"A game like that, that was not us," Casey said. "It's no one person. We're still in that rut and the only way we're going to get out of it is to work our way out of it.
"There's no pointing fingers, there's no one person in that room's fault. If it's anybody's fault, put it on me, but, it's all of us in it together and that team right there (Atlanta) is a well-oiled machine."
The Raptors began the night trailing the East-leading Hawks by four-and-a-half games.
They knew they were in for a rough night against the league's hottest team, which had also clobbered Washington — one of the East's top teams — last week. They weren't wrong as they trailed almost from the opening whistle, fell behind by as many as 24 points in the third quarter, and went into the fourth down 85-68.
A basket by Lowry on Toronto's first possession cut the difference to 15 points. But the Hawks quickly snuffed out any hopes of a Raptors' comeback, taking a 26-point lead on a bucket by Paul Millsap with 5:45 to play in front of a disgruntled Air Canada Centre crowd of 19,800 that included Toronto FC's newest acquisition Jozy Altidore and Blue Jays slugger Jose Bautista.
The ugliness continued and by the time Greivis Vasquez drained a three with 1:26 to go to cut Toronto's deficit to 19 points, many fans had already left the building.
"We just hit one of them tough weeks, tough week-and-half," DeRozan said. "We've just got to bounce back. You can't play a perfect season. It's good that we're having it now so we can regroup and get back on track."
It was another rough night for Terrence Ross, who had five points on just 1-for-8 shooting. Jonas Valanciunas had just four points to go with six boards.
Casey had talked pre-game about the importance of protecting the ball, but the message seemingly went unheard by his players, who had already coughed up the ball 14 times before halftime.
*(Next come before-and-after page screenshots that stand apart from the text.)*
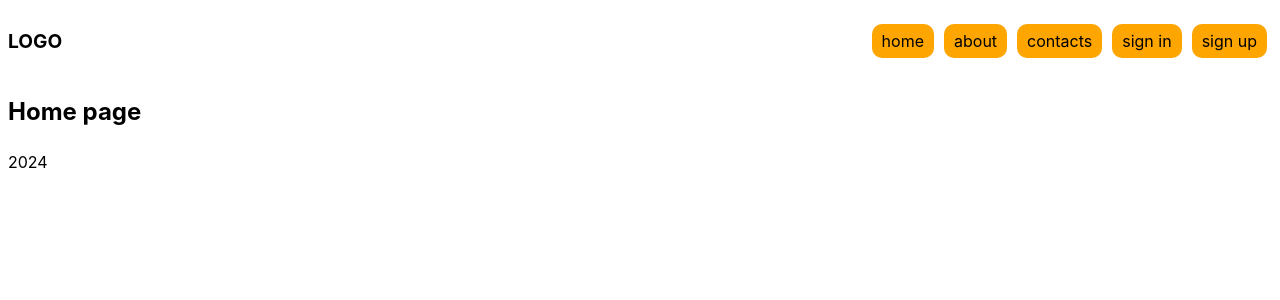
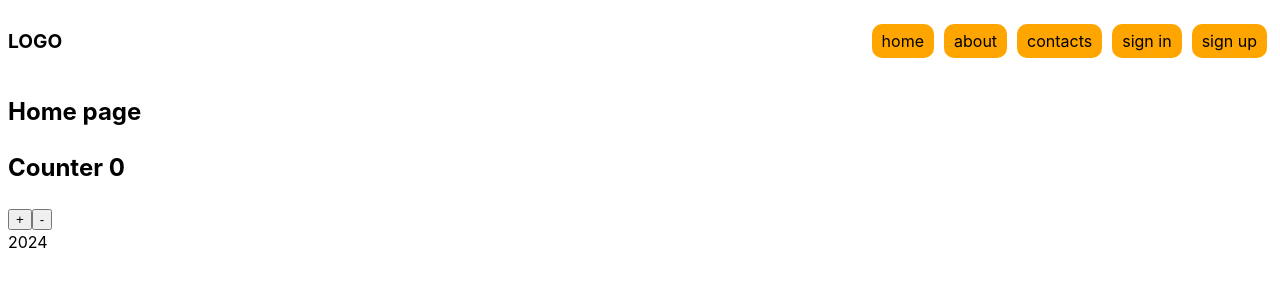
Before and after one commit to Oleksandrenko-Artem/react-app-20-09-2024, a React (Vite) app: page / in a window 1280 px wide. Shown: the top 300 px of the page. Built offline with nearby package versions, Linux system fonts and the light colour scheme.

Commit message:
Add Counter

```diff
--- a/package.json
+++ b/package.json
@@ -12,10 +12,13 @@
   "dependencies": {
     "@mdi/js": "^7.4.47",
     "@mdi/react": "^1.6.1",
+    "@reduxjs/toolkit": "^2.5.1",
     "formik": "^2.4.6",
     "react": "^18.3.1",
     "react-dom": "^18.3.1",
+    "react-redux": "^9.2.0",
     "react-router-dom": "^7.1.3",
+    "redux": "^5.0.1",
     "yup": "^1.6.1"
   },
   "devDependencies": {
--- /dev/null
+++ b/src/components/Counter/Counter.jsx
@@ -0,0 +1,24 @@
+import { useSelector, useDispatch } from 'react-redux';
+import { increment, decrement } from '../../store/counterSlice';
+
+const Counter = () => {
+    const countValue = useSelector((state) => state.counter.count);
+    const dispatch = useDispatch();
+    const addCount = () => {
+        dispatch(increment());
+    }
+    const subCount = () => {
+        dispatch(decrement());
+    }
+    return (
+        <div>
+            <h2>Counter {countValue}</h2>
+            <div>
+                <button onClick={addCount}>+</button>
+                <button onClick={subCount}>-</button>
+            </div>
+        </div>
+    );
+}
+
+export default Counter;
--- a/src/main.jsx
+++ b/src/main.jsx
@@ -1,10 +1,14 @@
-import { StrictMode } from 'react'
-import { createRoot } from 'react-dom/client'
-import App from './App.jsx'
-import './index.css'
+import { StrictMode } from 'react';
+import { createRoot } from 'react-dom/client';
+import { Provider } from 'react-redux';
+import store from './store/index.js';
+import App from './App.jsx';
+import './index.css';
 
 createRoot(document.getElementById('root')).render(
   <StrictMode>
-    <App />
+    <Provider store={store}>
+      <App />
+    </Provider>
   </StrictMode>
 )
--- a/src/pages/HomePage.jsx
+++ b/src/pages/HomePage.jsx
@@ -1,9 +1,10 @@
-
+import Counter from './../components/Counter/Counter';
 
 const HomePage = () => {
     return (
         <section>
             <h1>Home page</h1>
+            <Counter/>
         </section>
     );
 }
--- /dev/null
+++ b/src/store/counterSlice.js
@@ -0,0 +1,17 @@
+import { createSlice } from "@reduxjs/toolkit";
+
+const counterSlice = createSlice({
+    name: 'counter',
+    initialState: { count: 0 },
+    reducers: {
+        increment: (state) => {
+            state.count += 1;
+        },
+        decrement: (state) => {
+            state.count -= 1;
+        },
+    }
+});
+
+export const { increment, decrement } = counterSlice.actions;
+export default counterSlice.reducer;
--- /dev/null
+++ b/src/store/index.js
@@ -0,0 +1,10 @@
+import { configureStore } from "@reduxjs/toolkit";
+import counterSliceReducer from './counterSlice';
+
+const store = configureStore({
+    reducer: {
+        counter: counterSliceReducer,
+    }
+});
+
+export default store;
```
Also changed, not shown: 1 other file (tests, documents, lock files or other folders).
They would give up 24 points on 19 giveaways overall.
The Raptors wore their purple jerseys as part of their 20th anniversary celebrations, and honoured former Raptor Muggsy Bogues with a video tribute during a timeout. Bogues, who travels the world doing promotional work for the NBA, said the Raptors are situated well in the wide-open Eastern Conference.
"The Raptors have a really good opportunity to come out of the East if they continue to keep grinding, continue to keep getting better, on both ends of the floor," Bogues said. "What they've got now, they've proven they can beat anybody they play against, it's just a matter of going out there and doing it."
The Raptors got off to a messy start, shooting just 32 per cent in the opening quarter. But they managed to keep the deficit in single digits and trailed 24-19 heading into the second.
The Hawks stretched their lead to 11 points before the Raptors' second unit cut the lead to five. But Atlanta ended the first half with an 11-2 run to put the Hawks up 52-38.
DeRozan had 13 points in the third quarter, but it wasn't enough to carry a Raptors squad that couldn't pull to within closer than 14 points in the frame.
The Raptors end their six-game homestand on Sunday when they host the New Orleans Pelicans.